[What is required]:
Among the entries below, find every line that has "notebook" and pull it out.

[Revision tracking records]:
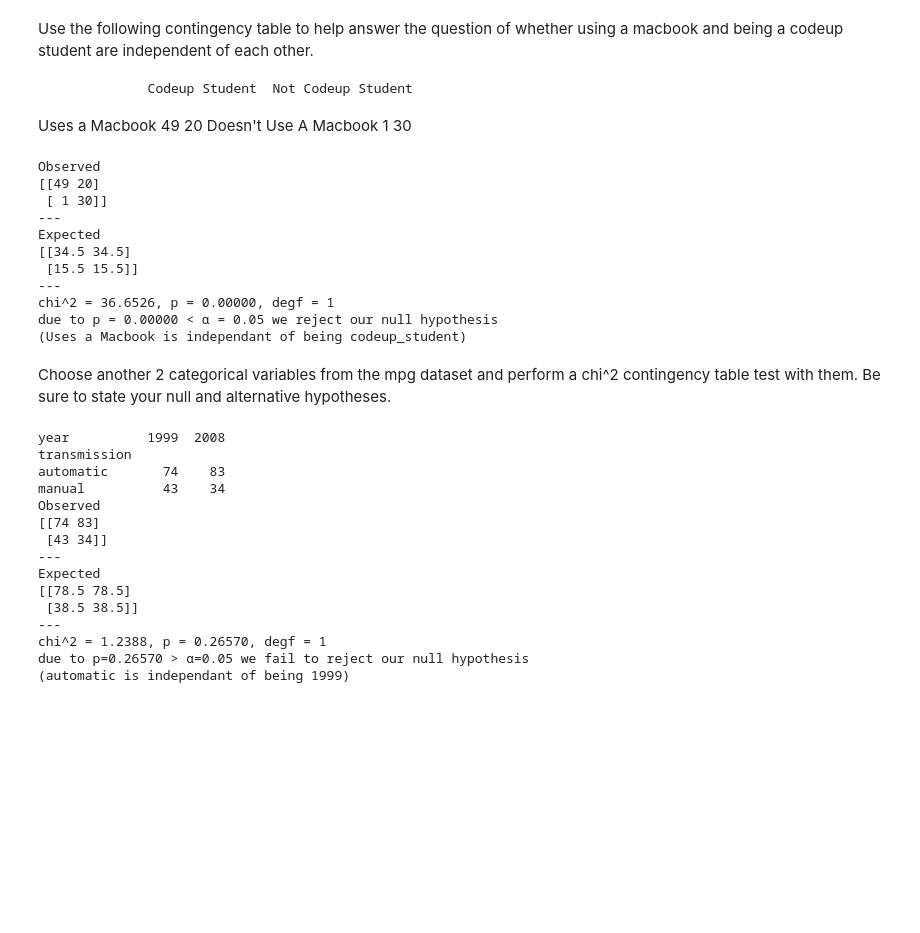
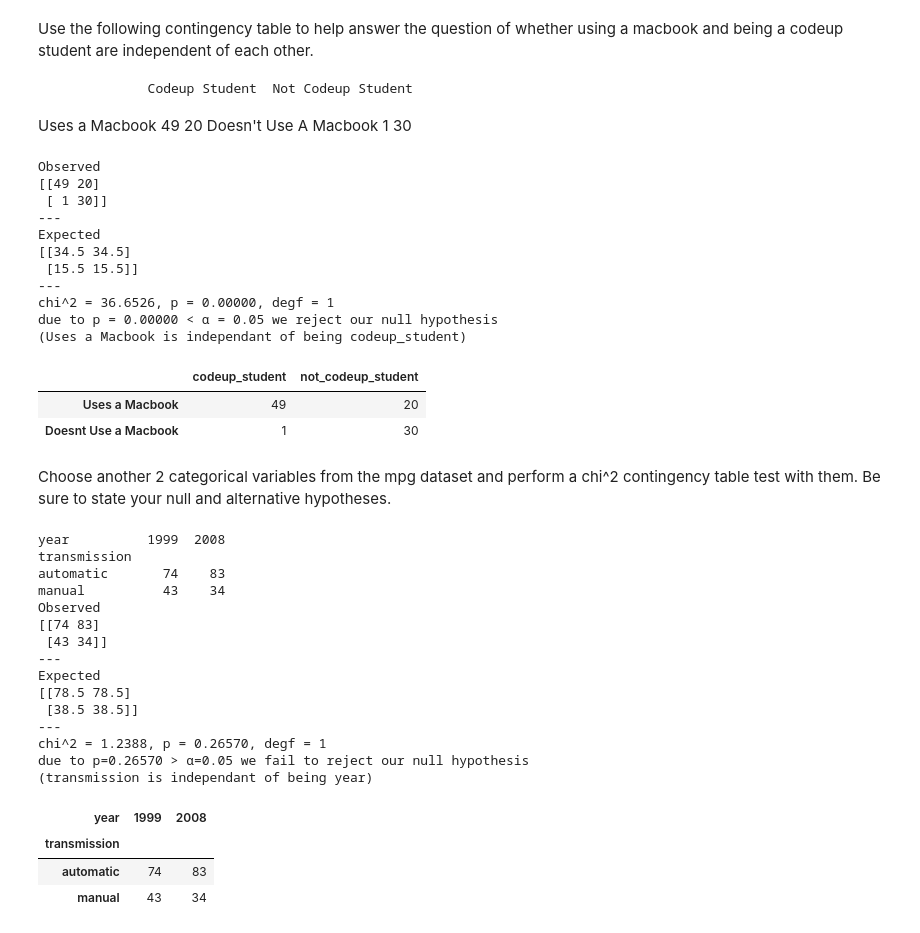
Before and after one commit to geary-shenck/statistics-exercises, a Jupyter notebook: hypothesis_testing.ipynb, the cells around one changed output. Drawn from its saved outputs; the diff is of its cells as text; code cells hidden in the pictures; blank space fills up the shorter version.

```diff
--- a/hypothesis_testing.ipynb
+++ b/hypothesis_testing.ipynb
@@ -577,18 +590,18 @@ Doesn't Use A Macbook	1			30
 # %%
 alpha = .05
 
-df1 = pd.DataFrame(
+df0 = pd.DataFrame(
                 [[49,20],[1,30]],
                 index=["Uses a Macbook","Doesnt Use a Macbook"],
                 columns=["codeup_student","not_codeup_student"]
                 )
-chi2, p, degf, expected = stats.chi2_contingency(df1)
+chi2, p, degf, expected = stats.chi2_contingency(df0)
 
-H0 = (f"{df2.index.name} is independant of being {df2.columns.name}")
-H1 = (f"{df2.index.name} is not independant of being {df2.columns.name}")
+H0 = (f"{df0.index[0]} is independant of being {df0.columns[0]}")
+H1 = (f"{df0.index[0]} is not independant of being {df0.columns[0]}")
 
 print('Observed')
-print(df1.values)
+print(df0.values)
 print('---\nExpected')
 print(expected)
 print(f'---\nchi^2 = {chi2:.4f}, p = {p:.5f}, degf = {degf}')
@@ -596,6 +609,7 @@ if p>alpha:
     print(f"due to p={p:.5f} > α={alpha} we fail to reject our null hypothesis")
 else:
     print(f"due to p = {p:.5f} < α = {alpha} we reject our null hypothesis\n({H0})")
+df0
 # %% [output]
 Observed
 [[49 20]
@@ -608,6 +622,9 @@ Expected
 chi^2 = 36.6526, p = 0.00000, degf = 1
 due to p = 0.00000 < α = 0.05 we reject our null hypothesis
 (Uses a Macbook is independant of being codeup_student)
+|  | codeup_student | not_codeup_student |
+| Uses a Macbook | 49 | 20 |
+| Doesnt Use a Macbook | 1 | 30 |
 # %% [markdown]
 Choose another 2 categorical variables from the mpg dataset and perform a
 chi^2
@@ -616,33 +633,38 @@ chi^2
 mpg_df["transmission"] = np.where((mpg_df["trans"].str.contains("manual")),"manual","automatic")
 df1 = pd.crosstab(mpg_df.transmission,mpg_df.year)
 print(df1)
 chi2, p, degf, expected = stats.chi2_contingency(df1)
 
-H0 = (f"{df2.index.name} is independant of being {df2.columns.name}")
-H1 = (f"{df2.index.name} is not independant of being {df2.columns.name}")
+H0 = (f"{df1.index.name} is independant of being {df1.columns.name}")
+H1 = (f"{df1.index.name} is not independant of being {df1.columns.name}")
 
 print('Observed')
 print(df1.values)
 print('---\nExpected')
 print(expected)
 print(f'---\nchi^2 = {chi2:.4f}, p = {p:.5f}, degf = {degf}')
 if p>alpha:
     print(f"due to p={p:.5f} > α={alpha} we fail to reject our null hypothesis\n({H0})")
 else:
     print(f"due to p = {p:.5f} < α = {alpha} we reject our null hypothesis\n({H0})")
+df1
 # %% [output]
 year          1999  2008
 transmission
 automatic       74    83
 manual          43    34
 Observed
 [[74 83]
  [43 34]]
 ---
 Expected
 [[78.5 78.5]
  [38.5 38.5]]
 ---
 chi^2 = 1.2388, p = 0.26570, degf = 1
 due to p=0.26570 > α=0.05 we fail to reject our null hypothesis
-(automatic is independant of being 1999)
+(transmission is independant of being year)
+| year | 1999 | 2008 |
+| transmission |  |  |
+| automatic | 74 | 83 |
+| manual | 43 | 34 |
```
Also changed, not shown: parts of 14 cells of this notebook.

[Answer for this exercise]:
Before and after one commit to geary-shenck/statistics-exercises, a Jupyter notebook: hypothesis_testing.ipynb, the cells around one changed output. Drawn from its saved outputs; the diff is of its cells as text; code cells hidden in the pictures; blank space fills up the shorter version.
Also changed, not shown: parts of 14 cells of this notebook.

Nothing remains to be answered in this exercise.